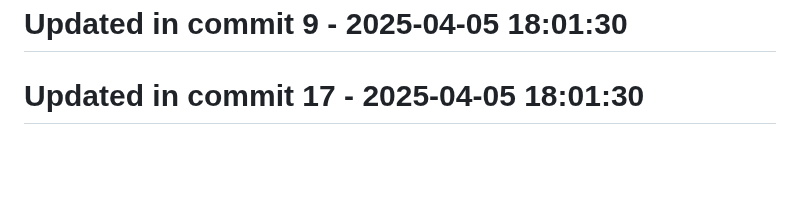
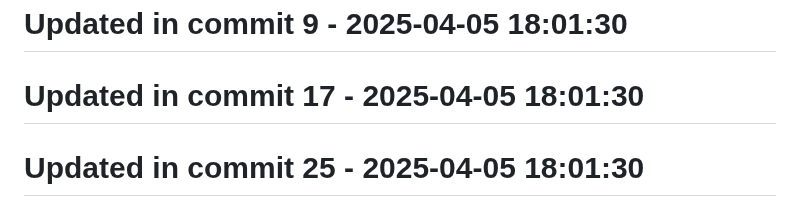
Before and after one commit to llamasearchai/llama-cli, a Markdown page: README.md, the part around the change. GitHub-like rendering; blank space fills up the shorter version.

```diff
--- a/README.md
+++ b/README.md
@@ -282,3 +282,5 @@ MIT
 # Updated in commit 9 - 2025-04-05 18:01:30
 
 # Updated in commit 17 - 2025-04-05 18:01:30
+
+# Updated in commit 25 - 2025-04-05 18:01:30
```
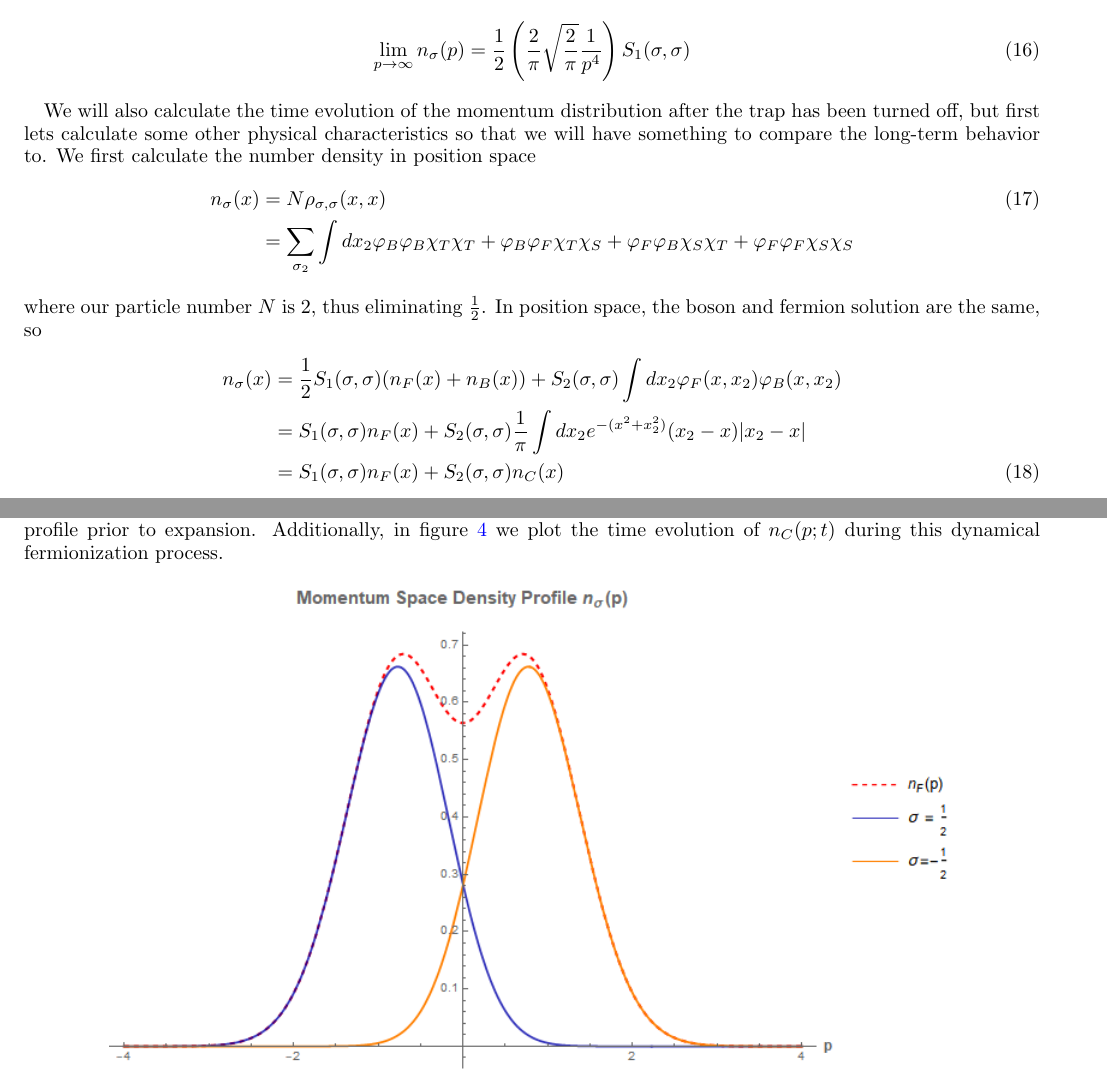
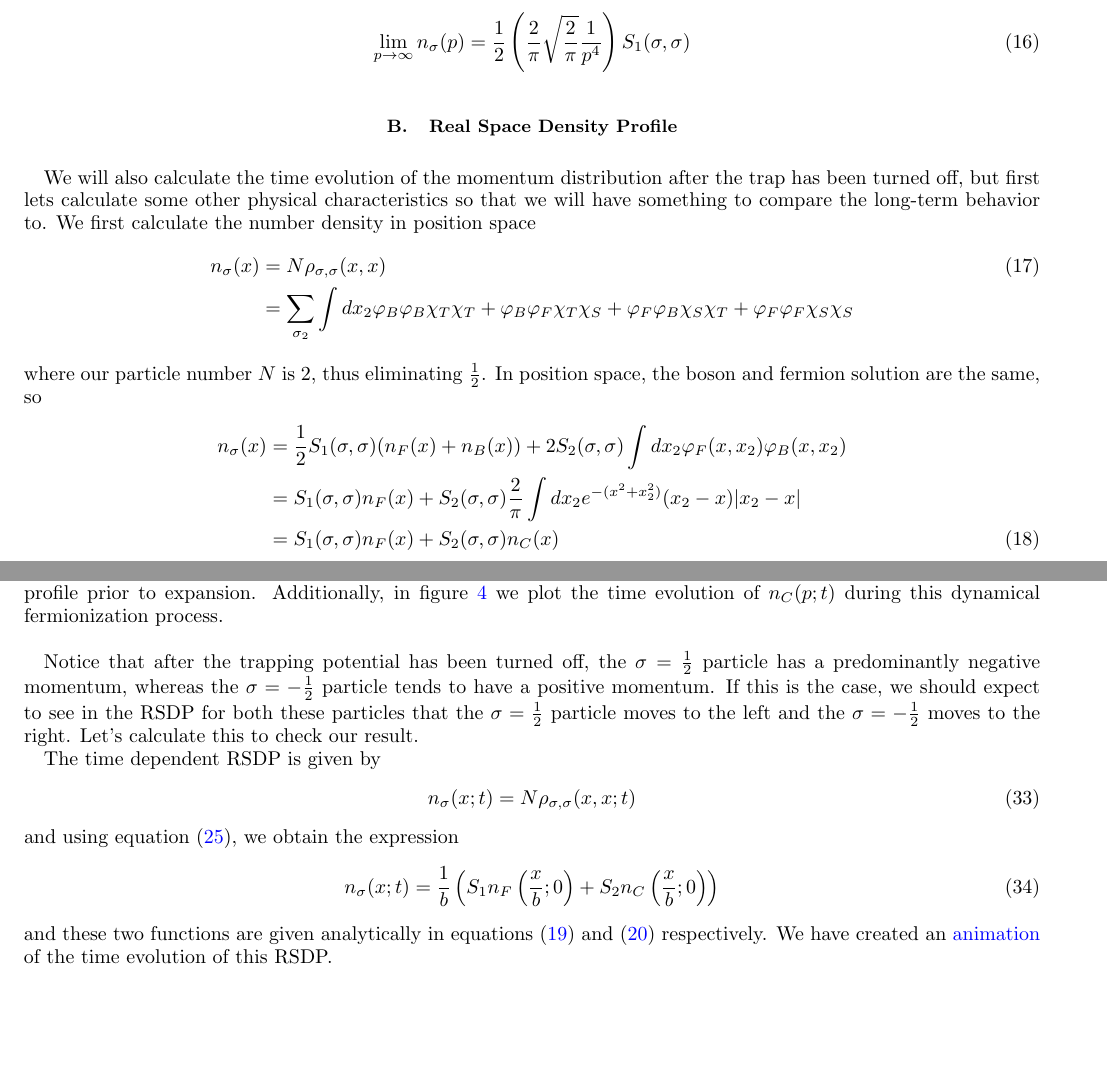
Before and after one commit to TimSkaras/UltraColdAtoms, a LaTeX paper (Notes/Two_Spinors.tex): two parts of pages 4 and 7 of 10 before the commit and two parts of pages 4 and 7 of 11 after it, joined at a grey line, cut so that both start at the same text, the shorter picture padded with empty space. Compiled offline with pdfLaTeX.

Commit message:
Added note and gif of time evolution of RSDP for n_sigma

```diff
--- a/Notes/Two_Spinors.tex
+++ b/Notes/Two_Spinors.tex
@@ -239,6 +241,8 @@ Because the integral with respect to $x'$ decays exponentially with respect to m
 \label{InitTanContact}
 \end{equation}
 
+\subsection{Real Space Density Profile}
+
 We will also calculate the time evolution of the momentum distribution after the trap has been turned off, but first lets calculate some other physical characteristics so that we will have something to compare the long-term behavior to. We first calculate the number density in position space
 \begin{align}
 n_{\sigma}(x) & = N \rho_{\sigma, \sigma}(x,x)\\
@@ -250,14 +254,14 @@ n_{\sigma}(x) & = N \rho_{\sigma, \sigma}(x,x)\\
 \end{align}
 where our particle number $N$ is 2, thus eliminating $\frac{1}{2}$. In position space, the boson and fermion solution are the same, so
 \begin{align}
-n_{\sigma}(x) & = \frac{1}{2}S_1(\sigma, \sigma)(n_F(x) + n_B(x)) + S_2(\sigma,\sigma) \int dx_2 \varphi_F(x,x_2)\varphi_B(x,x_2)\nonumber\\
-&= S_1(\sigma, \sigma)n_F(x) + S_2(\sigma,\sigma) \frac{1}{\pi} \int dx_2 e^{-(x^2 + x_2^2)} (x_2 -x ) |x_2 - x| \nonumber\\
+n_{\sigma}(x) & = \frac{1}{2}S_1(\sigma, \sigma)(n_F(x) + n_B(x)) + 2S_2(\sigma,\sigma) \int dx_2 \varphi_F(x,x_2)\varphi_B(x,x_2)\nonumber\\
+&= S_1(\sigma, \sigma)n_F(x) + S_2(\sigma,\sigma) \frac{2}{\pi} \int dx_2 e^{-(x^2 + x_2^2)} (x_2 -x ) |x_2 - x| \nonumber\\
 &= S_1(\sigma, \sigma)n_F(x) + S_2(\sigma,\sigma) n_C(x)
 \end{align}
 where $n_F(x)$ is the real space density for two spinless fermions and $n_C(x)$ is the real density profile from the bose-fermi coupled 	terms in the OBDM
 \begin{align}
-n_F(x) &= \frac{e^{-x^2}(1+2x^2)}{\sqrt{\pi}}\\
-n_C(x) &= \frac{-2x e^{-2x^2} - e^{-x^2} (1+2x^2) \erf(x)}{\pi}
+n_F(x) &= \frac{e^{-x^2}(1+2x^2)}{\sqrt{\pi}} \label{nfRSDP}\\
+n_C(x) &= 2 \int dx_2 \varphi_F(x,x_2)\varphi_B(x,x_2)= \frac{-2x e^{-2x^2} - e^{-x^2} (1+2x^2) \erf(x)}{\pi}
 \label{ncRSDP}
 \end{align}
 
@@ -358,13 +368,28 @@ which is the same function as the real space density profile from equation (\ref
 \begin{equation}
 \lim_{t \rightarrow \infty} n_\sigma(p) = S_1(\sigma, \sigma)n_F(p) + S_2(\sigma,\sigma) \frac{-2pe^{-2p^2} - e^{-p^2}(1+2p^2)\sqrt{\pi}\erf(p)}{\pi}
 \end{equation}
-This result has been plotted in figure \ref{fig:nsRSDP-DF}, thus obtaining the same profile as we observed in the real space density profile prior to expansion. Additionally, in figure \ref{fig:ncRSDP-DF} we plot the time evolution of $n_C(p;t)$ during this dynamical fermionization process.
+This result has been plotted in figure \ref{fig:nsRSDP-DF}, thus obtaining the same profile as we observed in the real space density profile prior to expansion. Additionally, in figure \ref{fig:ncRSDP-DF} we plot the time evolution of $n_C(p;t)$ during this dynamical fermionization process.\\
 
 \begin{figure}[h]
 \includegraphics[scale=0.6]{"../Plots/MomentumSpaceDProfileMixedSpinorDF"}
 \caption{Here is a plot of the momentum space density profile after the trap has been turned off and $t \rightarrow \infty$}
 \label{fig:nsRSDP-DF}
 \end{figure}
+
+Notice that after the trapping potential has been turned off, the $\sigma = \frac{1}{2}$ particle has a predominantly negative momentum, whereas the $\sigma = -\frac{1}{2}$ particle tends to have a positive momentum. If this is the case, we should expect to see in the RSDP for both these particles that the $\sigma = \frac{1}{2}$ particle moves to the left and the $\sigma = -\frac{1}{2}$ moves to the right. Let's calculate this to check our result.
+
+The time dependent RSDP is given by
+\begin{equation}
+n_{\sigma}(x;t) = N \rho_{\sigma, \sigma}(x,x;t)
+\end{equation}
+and using equation (\ref{TimeDepOBDM}), we obtain the expression
+\begin{equation}
+n_{\sigma}(x;t) = \frac{1}{b}\left(S_1 n_F\left(\frac{x}{b};0\right) + S_2 n_C \left(\frac{x}{b}; 0\right) \right)
+\end{equation}
+and these two functions are given analytically in equations (\ref{nfRSDP}) and (\ref{ncRSDP}) respectively. We have created an \href{https://github.com/TimSkaras/UltraColdAtoms/blob/master/Plots/TimeEvolutionNS-RSDP.gif}{animation} of the time evolution of this RSDP.
+
+
+\subsection{Non-separable Wave Function with Constant Phase Difference}
 
 Now we consider how the above results would change if we modified equation (\ref{MixedState}) so that the two terms differed by a constant phase, viz.
 \begin{equation}
```
Also changed, not shown: Notes/Two_Spinors.pdf, Notes/Two_Spinors.tex (10 more changed lines), 3 other files.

########

Please copy every record above exactly, but leave the pictures out.

- _Result_:
Before and after one commit to llamasearchai/llama-cli, a Markdown page: README.md, the part around the change. GitHub-like rendering; blank space fills up the shorter version.

```diff
--- a/README.md
+++ b/README.md
@@ -282,3 +282,5 @@ MIT
 # Updated in commit 9 - 2025-04-05 18:01:30
 
 # Updated in commit 17 - 2025-04-05 18:01:30
+
+# Updated in commit 25 - 2025-04-05 18:01:30
```
Before and after one commit to TimSkaras/UltraColdAtoms, a LaTeX paper (Notes/Two_Spinors.tex): two parts of pages 4 and 7 of 10 before the commit and two parts of pages 4 and 7 of 11 after it, joined at a grey line, cut so that both start at the same text, the shorter picture padded with empty space. Compiled offline with pdfLaTeX.

Commit message:
Added note and gif of time evolution of RSDP for n_sigma

```diff
--- a/Notes/Two_Spinors.tex
+++ b/Notes/Two_Spinors.tex
@@ -239,6 +241,8 @@ Because the integral with respect to $x'$ decays exponentially with respect to m
 \label{InitTanContact}
 \end{equation}
 
+\subsection{Real Space Density Profile}
+
 We will also calculate the time evolution of the momentum distribution after the trap has been turned off, but first lets calculate some other physical characteristics so that we will have something to compare the long-term behavior to. We first calculate the number density in position space
 \begin{align}
 n_{\sigma}(x) & = N \rho_{\sigma, \sigma}(x,x)\\
@@ -250,14 +254,14 @@ n_{\sigma}(x) & = N \rho_{\sigma, \sigma}(x,x)\\
 \end{align}
 where our particle number $N$ is 2, thus eliminating $\frac{1}{2}$. In position space, the boson and fermion solution are the same, so
 \begin{align}
-n_{\sigma}(x) & = \frac{1}{2}S_1(\sigma, \sigma)(n_F(x) + n_B(x)) + S_2(\sigma,\sigma) \int dx_2 \varphi_F(x,x_2)\varphi_B(x,x_2)\nonumber\\
-&= S_1(\sigma, \sigma)n_F(x) + S_2(\sigma,\sigma) \frac{1}{\pi} \int dx_2 e^{-(x^2 + x_2^2)} (x_2 -x ) |x_2 - x| \nonumber\\
+n_{\sigma}(x) & = \frac{1}{2}S_1(\sigma, \sigma)(n_F(x) + n_B(x)) + 2S_2(\sigma,\sigma) \int dx_2 \varphi_F(x,x_2)\varphi_B(x,x_2)\nonumber\\
+&= S_1(\sigma, \sigma)n_F(x) + S_2(\sigma,\sigma) \frac{2}{\pi} \int dx_2 e^{-(x^2 + x_2^2)} (x_2 -x ) |x_2 - x| \nonumber\\
 &= S_1(\sigma, \sigma)n_F(x) + S_2(\sigma,\sigma) n_C(x)
 \end{align}
 where $n_F(x)$ is the real space density for two spinless fermions and $n_C(x)$ is the real density profile from the bose-fermi coupled 	terms in the OBDM
 \begin{align}
-n_F(x) &= \frac{e^{-x^2}(1+2x^2)}{\sqrt{\pi}}\\
-n_C(x) &= \frac{-2x e^{-2x^2} - e^{-x^2} (1+2x^2) \erf(x)}{\pi}
+n_F(x) &= \frac{e^{-x^2}(1+2x^2)}{\sqrt{\pi}} \label{nfRSDP}\\
+n_C(x) &= 2 \int dx_2 \varphi_F(x,x_2)\varphi_B(x,x_2)= \frac{-2x e^{-2x^2} - e^{-x^2} (1+2x^2) \erf(x)}{\pi}
 \label{ncRSDP}
 \end{align}
 
@@ -358,13 +368,28 @@ which is the same function as the real space density profile from equation (\ref
 \begin{equation}
 \lim_{t \rightarrow \infty} n_\sigma(p) = S_1(\sigma, \sigma)n_F(p) + S_2(\sigma,\sigma) \frac{-2pe^{-2p^2} - e^{-p^2}(1+2p^2)\sqrt{\pi}\erf(p)}{\pi}
 \end{equation}
-This result has been plotted in figure \ref{fig:nsRSDP-DF}, thus obtaining the same profile as we observed in the real space density profile prior to expansion. Additionally, in figure \ref{fig:ncRSDP-DF} we plot the time evolution of $n_C(p;t)$ during this dynamical fermionization process.
+This result has been plotted in figure \ref{fig:nsRSDP-DF}, thus obtaining the same profile as we observed in the real space density profile prior to expansion. Additionally, in figure \ref{fig:ncRSDP-DF} we plot the time evolution of $n_C(p;t)$ during this dynamical fermionization process.\\
 
 \begin{figure}[h]
 \includegraphics[scale=0.6]{"../Plots/MomentumSpaceDProfileMixedSpinorDF"}
 \caption{Here is a plot of the momentum space density profile after the trap has been turned off and $t \rightarrow \infty$}
 \label{fig:nsRSDP-DF}
 \end{figure}
+
+Notice that after the trapping potential has been turned off, the $\sigma = \frac{1}{2}$ particle has a predominantly negative momentum, whereas the $\sigma = -\frac{1}{2}$ particle tends to have a positive momentum. If this is the case, we should expect to see in the RSDP for both these particles that the $\sigma = \frac{1}{2}$ particle moves to the left and the $\sigma = -\frac{1}{2}$ moves to the right. Let's calculate this to check our result.
+
+The time dependent RSDP is given by
+\begin{equation}
+n_{\sigma}(x;t) = N \rho_{\sigma, \sigma}(x,x;t)
+\end{equation}
+and using equation (\ref{TimeDepOBDM}), we obtain the expression
+\begin{equation}
+n_{\sigma}(x;t) = \frac{1}{b}\left(S_1 n_F\left(\frac{x}{b};0\right) + S_2 n_C \left(\frac{x}{b}; 0\right) \right)
+\end{equation}
+and these two functions are given analytically in equations (\ref{nfRSDP}) and (\ref{ncRSDP}) respectively. We have created an \href{https://github.com/TimSkaras/UltraColdAtoms/blob/master/Plots/TimeEvolutionNS-RSDP.gif}{animation} of the time evolution of this RSDP.
+
+
+\subsection{Non-separable Wave Function with Constant Phase Difference}
 
 Now we consider how the above results would change if we modified equation (\ref{MixedState}) so that the two terms differed by a constant phase, viz.
 \begin{equation}
```
Also changed, not shown: Notes/Two_Spinors.pdf, Notes/Two_Spinors.tex (10 more changed lines), 3 other files.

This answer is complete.